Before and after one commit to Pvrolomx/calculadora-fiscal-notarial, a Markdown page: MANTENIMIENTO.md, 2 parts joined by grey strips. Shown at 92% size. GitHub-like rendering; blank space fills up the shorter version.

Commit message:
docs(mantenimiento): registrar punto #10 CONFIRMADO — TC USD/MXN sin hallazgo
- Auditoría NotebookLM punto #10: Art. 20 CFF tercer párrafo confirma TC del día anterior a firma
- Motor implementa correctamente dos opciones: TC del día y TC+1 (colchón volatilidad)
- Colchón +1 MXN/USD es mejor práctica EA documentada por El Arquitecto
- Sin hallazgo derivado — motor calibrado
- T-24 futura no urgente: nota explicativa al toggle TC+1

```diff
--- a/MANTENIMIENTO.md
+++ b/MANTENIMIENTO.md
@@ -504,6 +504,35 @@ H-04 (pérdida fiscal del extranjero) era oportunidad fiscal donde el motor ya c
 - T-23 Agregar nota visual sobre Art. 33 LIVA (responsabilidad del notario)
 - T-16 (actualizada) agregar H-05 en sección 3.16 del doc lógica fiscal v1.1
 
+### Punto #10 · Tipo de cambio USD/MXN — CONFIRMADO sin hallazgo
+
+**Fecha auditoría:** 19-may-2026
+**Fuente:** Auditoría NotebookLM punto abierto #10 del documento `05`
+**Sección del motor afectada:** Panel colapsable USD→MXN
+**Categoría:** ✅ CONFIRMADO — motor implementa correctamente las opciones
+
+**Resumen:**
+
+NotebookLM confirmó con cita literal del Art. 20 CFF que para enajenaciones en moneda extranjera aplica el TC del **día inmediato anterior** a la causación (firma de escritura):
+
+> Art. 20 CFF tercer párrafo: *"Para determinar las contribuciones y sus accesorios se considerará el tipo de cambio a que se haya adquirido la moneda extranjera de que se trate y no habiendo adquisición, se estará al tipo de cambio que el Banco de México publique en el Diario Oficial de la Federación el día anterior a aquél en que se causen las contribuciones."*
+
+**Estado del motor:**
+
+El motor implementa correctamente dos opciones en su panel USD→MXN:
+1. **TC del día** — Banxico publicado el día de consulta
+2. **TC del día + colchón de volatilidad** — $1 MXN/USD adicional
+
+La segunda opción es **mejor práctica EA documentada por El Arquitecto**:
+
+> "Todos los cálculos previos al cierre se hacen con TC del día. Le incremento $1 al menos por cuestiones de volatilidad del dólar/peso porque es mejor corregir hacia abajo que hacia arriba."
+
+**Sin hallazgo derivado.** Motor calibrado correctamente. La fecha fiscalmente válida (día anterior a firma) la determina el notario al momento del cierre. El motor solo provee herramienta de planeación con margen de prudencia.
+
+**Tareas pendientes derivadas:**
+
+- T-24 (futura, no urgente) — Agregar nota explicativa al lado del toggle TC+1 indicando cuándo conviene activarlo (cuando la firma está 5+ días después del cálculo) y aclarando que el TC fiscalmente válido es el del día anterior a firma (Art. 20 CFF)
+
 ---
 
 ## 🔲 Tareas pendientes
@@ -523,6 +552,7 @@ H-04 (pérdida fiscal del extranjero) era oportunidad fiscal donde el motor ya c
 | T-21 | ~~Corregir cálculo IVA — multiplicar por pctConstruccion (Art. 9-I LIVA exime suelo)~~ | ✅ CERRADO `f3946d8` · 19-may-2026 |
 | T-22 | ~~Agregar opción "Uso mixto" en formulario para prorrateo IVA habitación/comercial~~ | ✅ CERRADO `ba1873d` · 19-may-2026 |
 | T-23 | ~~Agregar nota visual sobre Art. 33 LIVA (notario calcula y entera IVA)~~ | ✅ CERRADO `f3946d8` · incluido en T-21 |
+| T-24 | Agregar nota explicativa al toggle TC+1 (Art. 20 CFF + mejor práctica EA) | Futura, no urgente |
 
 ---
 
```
+++++
THE PROBLEM:
Copy the full listing verbatim.

ANSWER BELOW:
Before and after one commit to Pvrolomx/calculadora-fiscal-notarial, a Markdown page: MANTENIMIENTO.md, 2 parts joined by grey strips. Shown at 92% size. GitHub-like rendering; blank space fills up the shorter version.

Commit message:
docs(mantenimiento): registrar punto #10 CONFIRMADO — TC USD/MXN sin hallazgo
- Auditoría NotebookLM punto #10: Art. 20 CFF tercer párrafo confirma TC del día anterior a firma
- Motor implementa correctamente dos opciones: TC del día y TC+1 (colchón volatilidad)
- Colchón +1 MXN/USD es mejor práctica EA documentada por El Arquitecto
- Sin hallazgo derivado — motor calibrado
- T-24 futura no urgente: nota explicativa al toggle TC+1

```diff
--- a/MANTENIMIENTO.md
+++ b/MANTENIMIENTO.md
@@ -504,6 +504,35 @@ H-04 (pérdida fiscal del extranjero) era oportunidad fiscal donde el motor ya c
 - T-23 Agregar nota visual sobre Art. 33 LIVA (responsabilidad del notario)
 - T-16 (actualizada) agregar H-05 en sección 3.16 del doc lógica fiscal v1.1
 
+### Punto #10 · Tipo de cambio USD/MXN — CONFIRMADO sin hallazgo
+
+**Fecha auditoría:** 19-may-2026
+**Fuente:** Auditoría NotebookLM punto abierto #10 del documento `05`
+**Sección del motor afectada:** Panel colapsable USD→MXN
+**Categoría:** ✅ CONFIRMADO — motor implementa correctamente las opciones
+
+**Resumen:**
+
+NotebookLM confirmó con cita literal del Art. 20 CFF que para enajenaciones en moneda extranjera aplica el TC del **día inmediato anterior** a la causación (firma de escritura):
+
+> Art. 20 CFF tercer párrafo: *"Para determinar las contribuciones y sus accesorios se considerará el tipo de cambio a que se haya adquirido la moneda extranjera de que se trate y no habiendo adquisición, se estará al tipo de cambio que el Banco de México publique en el Diario Oficial de la Federación el día anterior a aquél en que se causen las contribuciones."*
+
+**Estado del motor:**
+
+El motor implementa correctamente dos opciones en su panel USD→MXN:
+1. **TC del día** — Banxico publicado el día de consulta
+2. **TC del día + colchón de volatilidad** — $1 MXN/USD adicional
+
+La segunda opción es **mejor práctica EA documentada por El Arquitecto**:
+
+> "Todos los cálculos previos al cierre se hacen con TC del día. Le incremento $1 al menos por cuestiones de volatilidad del dólar/peso porque es mejor corregir hacia abajo que hacia arriba."
+
+**Sin hallazgo derivado.** Motor calibrado correctamente. La fecha fiscalmente válida (día anterior a firma) la determina el notario al momento del cierre. El motor solo provee herramienta de planeación con margen de prudencia.
+
+**Tareas pendientes derivadas:**
+
+- T-24 (futura, no urgente) — Agregar nota explicativa al lado del toggle TC+1 indicando cuándo conviene activarlo (cuando la firma está 5+ días después del cálculo) y aclarando que el TC fiscalmente válido es el del día anterior a firma (Art. 20 CFF)
+
 ---
 
 ## 🔲 Tareas pendientes
@@ -523,6 +552,7 @@ H-04 (pérdida fiscal del extranjero) era oportunidad fiscal donde el motor ya c
 | T-21 | ~~Corregir cálculo IVA — multiplicar por pctConstruccion (Art. 9-I LIVA exime suelo)~~ | ✅ CERRADO `f3946d8` · 19-may-2026 |
 | T-22 | ~~Agregar opción "Uso mixto" en formulario para prorrateo IVA habitación/comercial~~ | ✅ CERRADO `ba1873d` · 19-may-2026 |
 | T-23 | ~~Agregar nota visual sobre Art. 33 LIVA (notario calcula y entera IVA)~~ | ✅ CERRADO `f3946d8` · incluido en T-21 |
+| T-24 | Agregar nota explicativa al toggle TC+1 (Art. 20 CFF + mejor práctica EA) | Futura, no urgente |
 
 ---
 
```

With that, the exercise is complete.